Police requested that reporters leave the curfew zone but did allow them to stay at a staging area at West Florissant and Ferguson. From there, television stations broadcast images of police in gas masks moving slowly toward the crowd at Red's.
At about 12:40 a.m. Sunday, police began launching tear gas at a crowd just north of the staging area on West Florissant. Shortly before firing the gas, they warned protesters to disperse or face arrest.
Imposition of curfew
Nixon announced the curfew earlier Saturday along with Johnson and several other officials during a tumultuous news conference at Greater St. Mark Family Church. Nixon has put Johnson and the highway patrol in charge of maintaining order in Ferguson, which has been at the center of unrest since a police shooting last Saturday killed 18-year-old Michael Brown.
"The tragic shooting death of Michael Brown one week ago today – and the events that followed – left family grieving the loss of a son, a community wracked by fear and unrest, and an entire world looking for answers and justice," Nixon said.
But the governor said, "If we are going to achieve justice, we must first have – and maintain – peace."
From the audience, some residents shouted questions that challenged how the investigation of Brown's death has been handled. Their concern was less on looting and more on what they viewed as a lack of justice.

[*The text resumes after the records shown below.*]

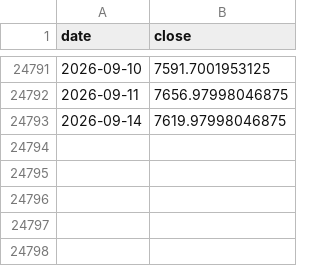
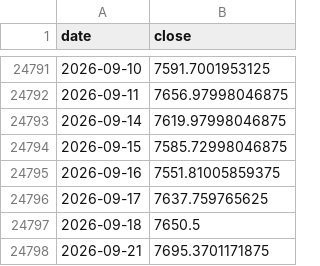
Before and after one commit to hatkohei0611-design/market-monitor, a CSV file: data/spx_long.csv, drawn as a sheet; only a part is shown, gaps mark what is left out; the diff names each change by its address in the sheet, - before the commit and + after, or states it on an @@ line.

```diff
--- a/data/spx_long.csv
+++ b/data/spx_long.csv
+row 24794: 2026-09-15 | 7585.72998046875
+row 24795: 2026-09-16 | 7551.81005859375
+row 24796: 2026-09-17 | 7637.759765625
+row 24797: 2026-09-18 | 7650.5
+row 24798: 2026-09-21 | 7695.3701171875
```
Also changed, not shown: data/breadth_daily.csv, data/score_history.csv, 7 other files.
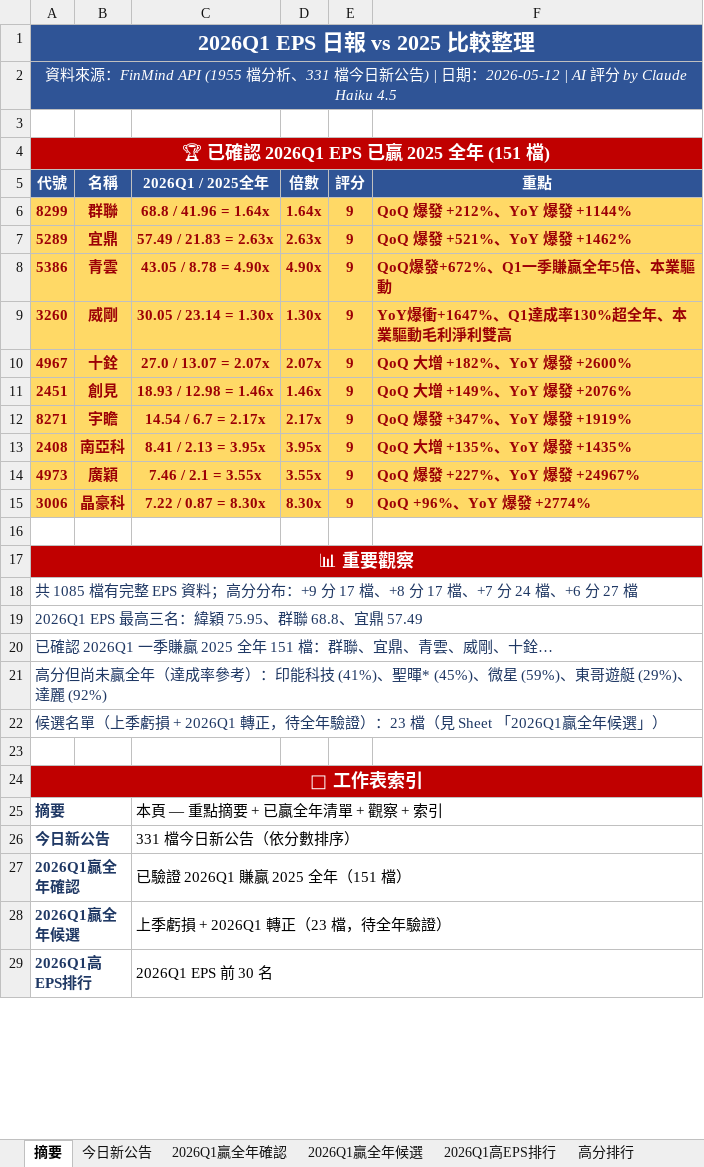
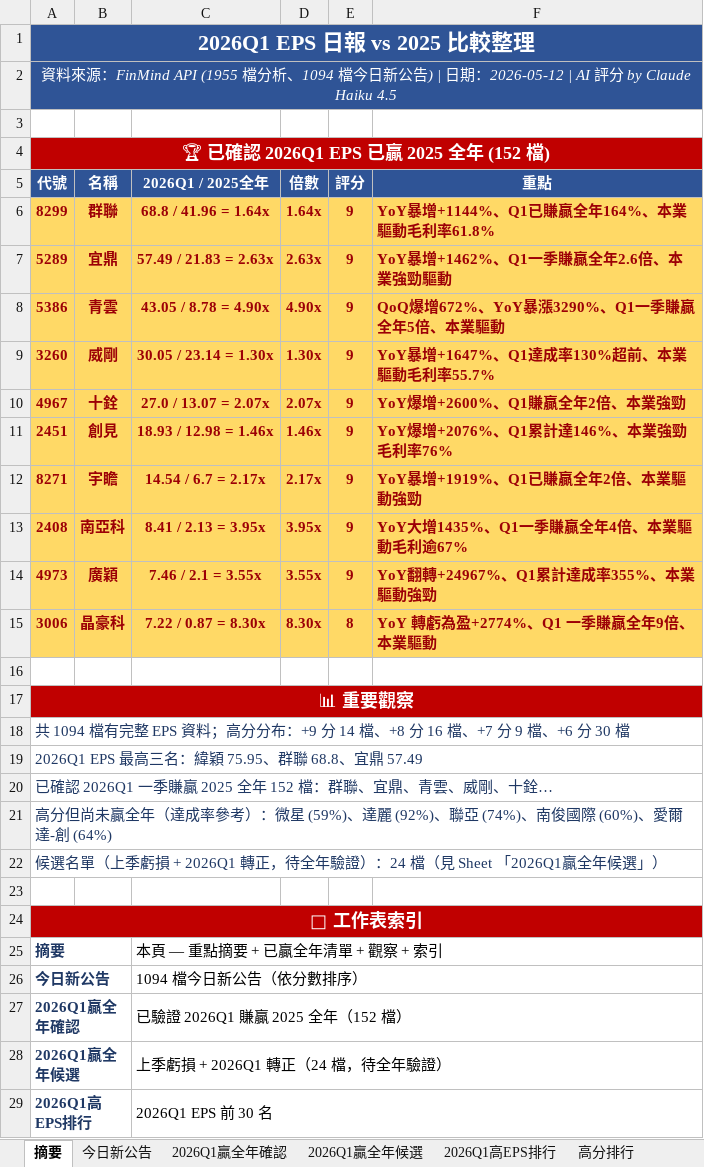
Before and after one commit to ianlife4/eps-cron, an Excel workbook: reports/eps_daily_2026-05-12.xlsx, sheet 摘要, drawn as a sheet; only a part is shown; values as stored, in another font and other column widths than the file's, no borders; the diff covers the shown part only; the diff names each change by its address in the sheet, - before the commit and + after, or states it on an @@ line.

```diff
--- a/reports/eps_daily_2026-05-12.xlsx (sheet 摘要)
+++ b/reports/eps_daily_2026-05-12.xlsx (sheet 摘要)
-A2 (代號): …檔分析、331 檔今日新…
+A2 (代號): …檔分析、1094 檔今日新…
-A4 (代號): 🏆 已確認 2026Q1 EPS 已贏 2025 全年 (151 檔)
+A4 (代號): 🏆 已確認 2026Q1 EPS 已贏 2025 全年 (152 檔)
-F6 (重點): QoQ 爆發 +212%、YoY 爆發 +1144%
+F6 (重點): YoY暴增+1144%、Q1已賺贏全年164%、本業驅動毛利率61.8%
-F7 (重點): QoQ 爆發 +521%、YoY 爆發 +1462%
+F7 (重點): YoY暴增+1462%、Q1一季賺贏全年2.6倍、本業強勁驅動
-F8 (重點): QoQ爆發+672%、Q1一季賺贏全年5倍、本業驅動
+F8 (重點): QoQ爆增672%、YoY暴漲3290%、Q1一季賺贏全年5倍、本業驅動
-F9 (重點): YoY爆衝+1647%、Q1達成率130%超全年、本業驅動毛利淨利雙高
+F9 (重點): YoY暴增+1647%、Q1達成率130%超前、本業驅動毛利率55.7%
-F10 (重點): QoQ 大增 +182%、YoY 爆發 +2600%
+F10 (重點): YoY爆增+2600%、Q1賺贏全年2倍、本業強勁
-F11 (重點): QoQ 大增 +149%、YoY 爆發 +2076%
+F11 (重點): YoY爆增+2076%、Q1累計達146%、本業強勁毛利率76%
-F12 (重點): QoQ 爆發 +347%、YoY 爆發 +1919%
+F12 (重點): YoY暴增+1919%、Q1已賺贏全年2倍、本業驅動強勁
-F13 (重點): QoQ 大增 +135%、YoY 爆發 +1435%
+F13 (重點): YoY大增1435%、Q1一季賺贏全年4倍、本業驅動毛利逾67%
-F14 (重點): QoQ 爆發 +227%、YoY 爆發 +24967%
+F14 (重點): YoY翻轉+24967%、Q1累計達成率355%、本業驅動強勁
-E15 (評分): 9
+E15 (評分): 8
-F15 (重點): QoQ +96%、YoY 爆發 +2774%
+F15 (重點): YoY 轉虧為盈+2774%、Q1 一季賺贏全年9倍、本業驅動
-A18 (代號): 共 1085 檔有完整 EPS 資料；高分分布：+9 分 17 檔、+8 分 17 檔、+7 分 24 檔、+6 分 27 檔
+A18 (代號): 共 1094 檔有完整 EPS 資料；高分分布：+9 分 14 檔、+8 分 16 檔、+7 分 9 檔、+6 分 30 檔
-A20 (代號): 已確認 2026Q1 一季賺贏 2025 全年 151 檔：群聯、宜鼎、青雲、威剛、十銓…
+A20 (代號): 已確認 2026Q1 一季賺贏 2025 全年 152 檔：群聯、宜鼎、青雲、威剛、十銓…
-A21 (代號): …參考）：印能科技 (41%)、聖暉* (45%)、微星 (59%)、東哥遊艇 (29%)、達麗 (92%)
+A21 (代號): …參考）：微星 (59%)、達麗 (92%)、聯亞 (74%)、南俊國際 (60%)、愛爾達-創 (64%)
-A22 (代號): …驗證）：23 檔（見…
+A22 (代號): …驗證）：24 檔（見…
-C26 (2026Q1 / 2025全年): 331 檔今日新公告（依分數排序）
+C26 (2026Q1 / 2025全年): 1094 檔今日新公告（依分數排序）
-C27 (2026Q1 / 2025全年): 已驗證 2026Q1 賺贏 2025 全年（151 檔）
+C27 (2026Q1 / 2025全年): 已驗證 2026Q1 賺贏 2025 全年（152 檔）
-C28 (2026Q1 / 2025全年): 上季虧損 + 2026Q1 轉正（23 檔，待全年驗證）
+C28 (2026Q1 / 2025全年): 上季虧損 + 2026Q1 轉正（24 檔，待全年驗證）
```
Also changed, not shown: 3 edited cells elsewhere in this sheet, sheet 今日新公告, sheet 完整 EPS, sheet 高分排行, sheet 衰退警示, sheet 2026Q1贏全年確認, sheet 2026Q1高EPS排行, 2 more sheets, 1 other file.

Others said they were ready to help keep order in Ferguson, where looting early Saturday morning marred hours of what had been peaceful protests Friday night.
Johnson and Nixon said the curfew was needed because of a few lawbreakers who marred peaceful protests.
"I share their frustration and their conviction that we cannot allow the ill will of the few to undermine the good will of the many, while putting the people and businesses of this community in danger," the governor said. "If there was an easy way to separate those who hurt from those who help, we would. But it’s hard, and especially at night we can’t."
Nixon said the curfew would continue until nightly order has been restored. The boundaries of the curfew were not immediately clear; a spokesman for the governor's office said the specifics would be left up to the Highway Patrol.
Nixon said the situation was a test of whether the cycle of fear can be broken, in Ferguson and in general. "The eyes of the world are watching," he said.
Protests on Friday were peaceful "except for a very few" people, Nixon said.
Statements of officials were interrupted several times with questions and statements shouted from the audience. U.S. Rep. Lacy Clay, D-St. Louis, at one point said he agreed with some of the concerns expressed, including concerns about the St. Louis County prosecutor's office.
Earlier Saturday, county Prosecutor Robert McCulloch told St. Louis Public Radio that a grand jury would begin to meet about the case "in days" — before the investigation is complete — and would be expected to continue for some time as more evidence comes in.
Members of the National Lawyers Guild and Amnesty International have been active as legal observers. A group from Amnesty has conducted training for nonviolent direct response tactics. The USA executive director of Amnesty, Steven Hawkins, released a statement condemning the curfew Sunday:
“It’s hard to build trust if the governor doesn’t meet with community members and restricts their movements with a curfew,” Hawkins wrote. “We criticize dictators for quelling dissent and silencing protestors with tactics like curfews … The people of Ferguson have the right to protect peacefully the lack of accountability for Michael Brown's shooting.”
Edited at 7:15 a.m. to correct time frame of curfew.